Given data:
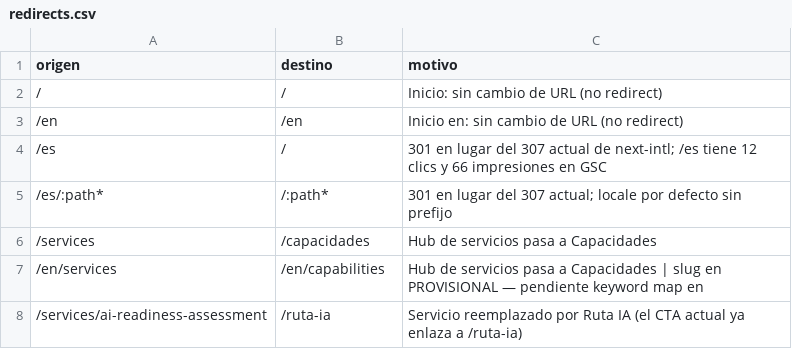
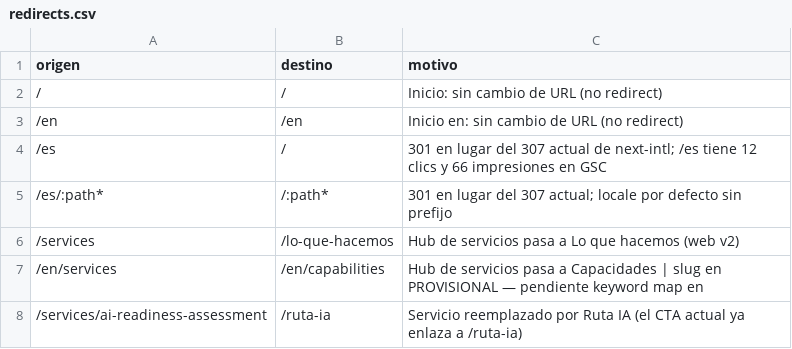
Before and after one commit to waltbon/cabana-website, a CSV file: docs/seo/redirects.csv, drawn as a sheet; only a part is shown; the diff covers the shown part only.

```diff
--- a/docs/seo/redirects.csv
+++ b/docs/seo/redirects.csv
@@ -5,3 +5,3 @@ origen,destino,motivo
 /es/:path*,/:path*,301 en lugar del 307 actual; locale por defecto sin prefijo
-/services,/capacidades,Hub de servicios pasa a Capacidades
+/services,/lo-que-hacemos,Hub de servicios pasa a Lo que hacemos (web v2)
 /en/services,/en/capabilities,Hub de servicios pasa a Capacidades | slug en PROVISIONAL — pendiente keyword map en
```
Also changed, not shown: 6 added rows and 8 edited cells elsewhere in this file, 39 other files.
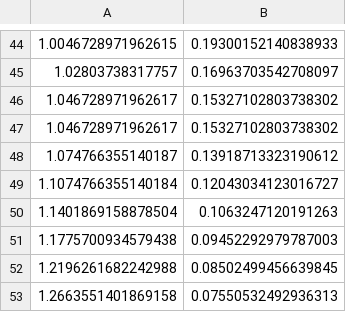
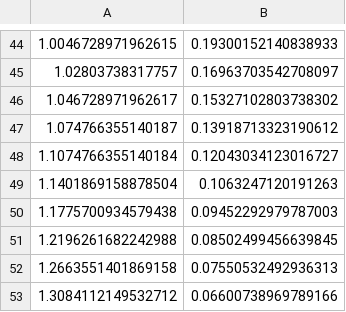
Before and after one commit to gougouasmi/BLpp, a CSV file: src/data/flat_nosed_pressure_distribution.csv, drawn as a sheet; only a part is shown, gaps mark what is left out; the shorter side is filled out with more unchanged rows; the diff names each change by its address in the sheet, - before the commit and + after, or states it on an @@ line.

```diff
--- a/src/data/flat_nosed_pressure_distribution.csv
+++ b/src/data/flat_nosed_pressure_distribution.csv
-row 47: 1.046728971962617 | 0.15327102803738302
```
Also changed, not shown: 20 other files.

Activity:
Could you copy exactly the lines from the one containing "Before and after one commit to gougouasmi/BLpp, a" through the end of the records above, and nothing more?

Answer for the task:
Before and after one commit to gougouasmi/BLpp, a CSV file: src/data/flat_nosed_pressure_distribution.csv, drawn as a sheet; only a part is shown, gaps mark what is left out; the shorter side is filled out with more unchanged rows; the diff names each change by its address in the sheet, - before the commit and + after, or states it on an @@ line.

```diff
--- a/src/data/flat_nosed_pressure_distribution.csv
+++ b/src/data/flat_nosed_pressure_distribution.csv
-row 47: 1.046728971962617 | 0.15327102803738302
```
Also changed, not shown: 20 other files.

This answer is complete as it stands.